Yes or No, and More or Less

Firstly, the articles I think you should read instead of this one:

  • The Economist's editorial in support of the union.
  • AA Gill's cry for independence. (Behind a paywall, sorry.)
  • Mikey Macintosh's assessment of the campaigns and alternative vision for the future - the best thing I have read from a Christian perspective and deserving of any thoughtful Christian's time.
  • Phil Moore gives us a bit of history and three things to remember when praying for Scotland.

For my own thoughts – well, where to start with something as large as a nation’s destiny and as small as nationalism?

Much of what I’ve observed in this debate has frustrated me, as both sides have made poor arguments (Of course Scotland can exist by itself as a country - there are many much smaller and poorer which do. Of course Scotland cannot default on a shared burden of debt if it is ever to be taken seriously by the rest of the world and its bankers.) I think that the Yes campaign has often been deceitful, and Better Together has often missed the point by failing to explain what the union has been and can be in terms other than economics (Tom Holland does a good job of that).
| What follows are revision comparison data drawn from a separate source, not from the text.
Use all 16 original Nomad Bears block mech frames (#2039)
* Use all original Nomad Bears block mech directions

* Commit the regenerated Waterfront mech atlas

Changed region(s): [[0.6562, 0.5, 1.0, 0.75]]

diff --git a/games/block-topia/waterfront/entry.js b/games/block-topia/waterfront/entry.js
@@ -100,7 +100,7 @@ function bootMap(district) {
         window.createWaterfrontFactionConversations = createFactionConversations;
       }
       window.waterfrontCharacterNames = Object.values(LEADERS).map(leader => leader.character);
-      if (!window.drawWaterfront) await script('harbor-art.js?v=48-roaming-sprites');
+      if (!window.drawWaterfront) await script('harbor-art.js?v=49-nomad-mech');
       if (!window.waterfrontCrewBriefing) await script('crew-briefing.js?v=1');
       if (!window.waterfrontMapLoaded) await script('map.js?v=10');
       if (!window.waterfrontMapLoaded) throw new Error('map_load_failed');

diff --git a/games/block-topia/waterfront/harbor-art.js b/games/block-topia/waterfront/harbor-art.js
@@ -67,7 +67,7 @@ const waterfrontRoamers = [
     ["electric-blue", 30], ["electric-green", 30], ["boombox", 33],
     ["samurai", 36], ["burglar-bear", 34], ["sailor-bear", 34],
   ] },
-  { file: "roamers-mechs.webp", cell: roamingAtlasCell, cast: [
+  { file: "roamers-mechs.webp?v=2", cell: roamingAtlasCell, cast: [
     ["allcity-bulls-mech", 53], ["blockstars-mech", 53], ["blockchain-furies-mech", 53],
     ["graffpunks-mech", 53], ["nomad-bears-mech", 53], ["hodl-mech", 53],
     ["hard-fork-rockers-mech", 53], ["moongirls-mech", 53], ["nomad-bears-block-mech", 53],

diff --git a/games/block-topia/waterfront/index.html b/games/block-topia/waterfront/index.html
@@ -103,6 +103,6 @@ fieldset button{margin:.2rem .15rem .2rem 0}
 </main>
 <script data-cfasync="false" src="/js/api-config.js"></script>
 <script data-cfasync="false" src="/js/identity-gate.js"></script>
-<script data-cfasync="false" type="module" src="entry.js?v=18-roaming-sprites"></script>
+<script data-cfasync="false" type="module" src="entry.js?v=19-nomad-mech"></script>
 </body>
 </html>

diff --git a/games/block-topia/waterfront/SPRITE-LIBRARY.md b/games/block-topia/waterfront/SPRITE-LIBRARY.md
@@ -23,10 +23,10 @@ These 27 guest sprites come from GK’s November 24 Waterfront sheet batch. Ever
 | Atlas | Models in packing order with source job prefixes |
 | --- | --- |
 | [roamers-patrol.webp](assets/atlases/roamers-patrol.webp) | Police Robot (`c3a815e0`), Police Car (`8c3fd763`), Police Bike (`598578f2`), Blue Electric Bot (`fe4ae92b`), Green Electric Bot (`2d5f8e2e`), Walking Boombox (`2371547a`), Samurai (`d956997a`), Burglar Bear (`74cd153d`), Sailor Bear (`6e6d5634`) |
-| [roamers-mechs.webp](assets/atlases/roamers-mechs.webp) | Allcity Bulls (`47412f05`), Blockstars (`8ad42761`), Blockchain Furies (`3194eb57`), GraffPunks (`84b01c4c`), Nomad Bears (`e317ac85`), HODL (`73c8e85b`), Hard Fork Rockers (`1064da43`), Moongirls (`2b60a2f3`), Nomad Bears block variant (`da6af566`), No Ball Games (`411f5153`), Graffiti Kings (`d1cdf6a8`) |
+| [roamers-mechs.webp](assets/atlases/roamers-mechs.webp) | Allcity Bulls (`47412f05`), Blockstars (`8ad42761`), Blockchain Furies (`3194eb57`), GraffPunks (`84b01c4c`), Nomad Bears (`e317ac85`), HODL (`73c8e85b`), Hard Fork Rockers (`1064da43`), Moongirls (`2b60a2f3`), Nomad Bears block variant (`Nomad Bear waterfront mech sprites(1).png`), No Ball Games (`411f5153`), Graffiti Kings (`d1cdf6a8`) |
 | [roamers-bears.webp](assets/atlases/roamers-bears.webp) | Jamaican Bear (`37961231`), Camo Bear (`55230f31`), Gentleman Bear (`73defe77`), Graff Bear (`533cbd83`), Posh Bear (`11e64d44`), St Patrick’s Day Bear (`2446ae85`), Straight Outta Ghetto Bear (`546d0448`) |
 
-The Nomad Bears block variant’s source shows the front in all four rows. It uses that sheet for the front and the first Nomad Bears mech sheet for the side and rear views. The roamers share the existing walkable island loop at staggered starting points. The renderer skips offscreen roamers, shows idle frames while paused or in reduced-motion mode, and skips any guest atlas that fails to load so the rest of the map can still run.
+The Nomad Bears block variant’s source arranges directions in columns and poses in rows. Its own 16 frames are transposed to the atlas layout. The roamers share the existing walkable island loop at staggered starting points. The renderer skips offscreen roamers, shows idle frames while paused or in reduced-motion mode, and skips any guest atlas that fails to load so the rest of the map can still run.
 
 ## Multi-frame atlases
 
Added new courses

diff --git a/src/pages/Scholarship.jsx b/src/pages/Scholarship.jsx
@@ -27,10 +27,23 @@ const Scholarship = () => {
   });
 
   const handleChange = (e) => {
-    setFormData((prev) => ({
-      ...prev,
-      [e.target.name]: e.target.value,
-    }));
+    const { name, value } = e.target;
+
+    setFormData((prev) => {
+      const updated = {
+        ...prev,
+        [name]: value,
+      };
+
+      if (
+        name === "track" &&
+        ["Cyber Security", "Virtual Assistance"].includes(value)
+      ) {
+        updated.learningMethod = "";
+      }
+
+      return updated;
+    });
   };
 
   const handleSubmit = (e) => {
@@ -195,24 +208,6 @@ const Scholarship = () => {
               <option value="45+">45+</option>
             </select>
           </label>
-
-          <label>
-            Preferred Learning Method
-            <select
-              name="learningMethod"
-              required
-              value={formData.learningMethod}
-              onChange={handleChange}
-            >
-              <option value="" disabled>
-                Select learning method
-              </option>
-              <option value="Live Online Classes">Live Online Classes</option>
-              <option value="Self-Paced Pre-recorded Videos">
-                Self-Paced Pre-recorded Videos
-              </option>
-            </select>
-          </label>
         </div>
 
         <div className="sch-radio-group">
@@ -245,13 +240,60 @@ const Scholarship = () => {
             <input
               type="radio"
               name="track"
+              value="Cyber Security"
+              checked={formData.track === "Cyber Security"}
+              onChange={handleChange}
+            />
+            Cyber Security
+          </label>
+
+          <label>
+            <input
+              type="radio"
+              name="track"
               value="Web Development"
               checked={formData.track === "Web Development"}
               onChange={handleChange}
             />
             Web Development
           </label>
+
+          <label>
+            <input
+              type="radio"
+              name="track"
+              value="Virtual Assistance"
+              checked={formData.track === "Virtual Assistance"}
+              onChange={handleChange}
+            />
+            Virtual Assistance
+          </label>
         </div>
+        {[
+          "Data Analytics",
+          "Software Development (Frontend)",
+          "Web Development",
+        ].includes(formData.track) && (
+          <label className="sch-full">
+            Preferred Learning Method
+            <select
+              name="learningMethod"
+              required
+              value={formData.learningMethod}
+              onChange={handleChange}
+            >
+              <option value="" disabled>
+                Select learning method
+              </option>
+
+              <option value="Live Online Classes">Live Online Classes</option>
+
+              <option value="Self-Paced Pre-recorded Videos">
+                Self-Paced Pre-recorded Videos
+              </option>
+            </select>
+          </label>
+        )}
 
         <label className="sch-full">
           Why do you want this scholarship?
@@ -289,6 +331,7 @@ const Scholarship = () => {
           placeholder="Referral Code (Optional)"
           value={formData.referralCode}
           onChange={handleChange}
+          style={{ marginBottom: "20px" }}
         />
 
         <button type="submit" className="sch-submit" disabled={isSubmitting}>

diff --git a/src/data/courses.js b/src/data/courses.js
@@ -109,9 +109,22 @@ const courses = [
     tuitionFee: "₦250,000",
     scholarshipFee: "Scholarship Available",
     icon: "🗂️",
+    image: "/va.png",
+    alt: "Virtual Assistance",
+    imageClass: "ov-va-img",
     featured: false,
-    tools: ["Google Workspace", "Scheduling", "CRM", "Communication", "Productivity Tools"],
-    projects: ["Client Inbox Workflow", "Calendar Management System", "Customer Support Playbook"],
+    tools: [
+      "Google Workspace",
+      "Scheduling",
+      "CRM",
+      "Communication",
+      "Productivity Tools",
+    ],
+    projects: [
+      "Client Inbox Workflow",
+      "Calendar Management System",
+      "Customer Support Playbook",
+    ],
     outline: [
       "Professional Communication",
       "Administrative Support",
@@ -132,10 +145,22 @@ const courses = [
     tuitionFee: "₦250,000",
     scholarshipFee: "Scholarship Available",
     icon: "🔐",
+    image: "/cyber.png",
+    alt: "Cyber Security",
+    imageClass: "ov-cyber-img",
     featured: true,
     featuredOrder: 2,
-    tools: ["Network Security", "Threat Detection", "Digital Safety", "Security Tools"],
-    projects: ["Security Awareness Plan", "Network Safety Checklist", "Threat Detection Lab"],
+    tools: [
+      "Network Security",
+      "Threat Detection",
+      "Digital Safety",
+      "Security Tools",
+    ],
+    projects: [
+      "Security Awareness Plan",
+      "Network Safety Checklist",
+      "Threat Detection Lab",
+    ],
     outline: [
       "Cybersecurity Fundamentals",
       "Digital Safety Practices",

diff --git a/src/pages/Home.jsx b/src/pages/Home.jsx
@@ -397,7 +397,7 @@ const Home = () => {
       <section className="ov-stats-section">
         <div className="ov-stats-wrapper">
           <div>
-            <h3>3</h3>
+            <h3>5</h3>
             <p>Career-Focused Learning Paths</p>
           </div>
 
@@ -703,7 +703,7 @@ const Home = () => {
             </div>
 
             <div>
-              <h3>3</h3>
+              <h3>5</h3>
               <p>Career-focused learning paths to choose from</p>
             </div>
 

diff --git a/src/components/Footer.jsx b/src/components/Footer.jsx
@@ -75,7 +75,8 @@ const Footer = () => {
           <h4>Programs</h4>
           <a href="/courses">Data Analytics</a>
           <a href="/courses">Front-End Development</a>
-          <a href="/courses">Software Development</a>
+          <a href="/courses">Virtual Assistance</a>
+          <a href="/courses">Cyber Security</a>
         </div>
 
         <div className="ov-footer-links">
What has troubled me most is the divisiveness that the independence campaign has been built upon. The referendum gives Scots the opportunity to define themselves by division (however anachronistic they might want to declare the union to be). It’s ironic, from this perspective, that Yes campaigners present Scotland as diminished and limited by the union when in fact the opposite has been true. It is to Better Together’s discredit that they haven't told this story more effectively: that so much of what is great about Scotland has been revealed in and by the union, what Scotland has given and what it has received. I fear for anyone - and any nation - who cannot see that they need others. Humility and interdependence are marks of wisdom and greatness, and they are usually rejected by nationalism.

On a personal level, independence for Scotland will force me to define myself incorrectly, should I need to describe my nationality. "British" will no longer be an answer. But like so many in these islands, I am a happy mongrel, my mixed blood hailing from Ireland, England, Scotland, Cornwall, and Lithuania. No single one of those terms is sufficient, whereas "British" contains a breadth of possibilities wider even than my needs. Not only does it have space for me, but there is room for many others whose stories are different to mine. This, again, is the price of division: Scotland's citizens will be able to reduce how they and those who live among them can be understood, they can cut themselves off from the peoples they have mixed so well with.

Among all this, and the much more that has been written and shouted, how does a Christian vote?


I don't think there's an argument that can be made one way or the other that is decisive for a Christian. I’ve heard someone suggest that the unity/diversity/equality of the Trinity is echoed by the union. A less persuasive case is that the scattering of the nations at Babel (Genesis 11:9) is best obeyed by the United Kingdom fracturing. Some Christians up here are suggesting that they could have more influence on Holyrood than Christians presently do at Westminster but I’m not convinced that this is would be the case, especially with the currently-unique growth of church size and influence in London.

Most importantly, as a Christian I am a foreigner wherever I live on the earth as it presently is. I may be about to feel that more acutely, but the Bible describes me as a “stranger and exile” (1 Peter 2:11) until Jesus returns, and instructs me that my “citizenship is in heaven” (Philippians 3:20). My loyalty is not to any land or lord, but to the Jesus Christ the Lord of all, and He is where all my hope is too. Furthermore, He has instructed His follows to share the news of this great hope with everyone, so a passage from the Bible which closely links this command with day-to-day politics has been shaping my thinking and praying:

“First of all, then, I urge that supplications, prayers, intercessions, and thanksgivings be made for all people, for kings and all who are in high positions, that we may lead a peaceful and quiet life, godly and dignified in every way. This is good, and it is pleasing in the sight of God our Saviour, who desires all people to be saved and to come to the knowledge of the truth.” (1 Timothy 2:1-5)

So that’s what I hope for: whatever brings about this peace that benefits the advance of the gospel. I cannot know which option will, so I pray and vote with faith that God will work whatever happens to His advantage.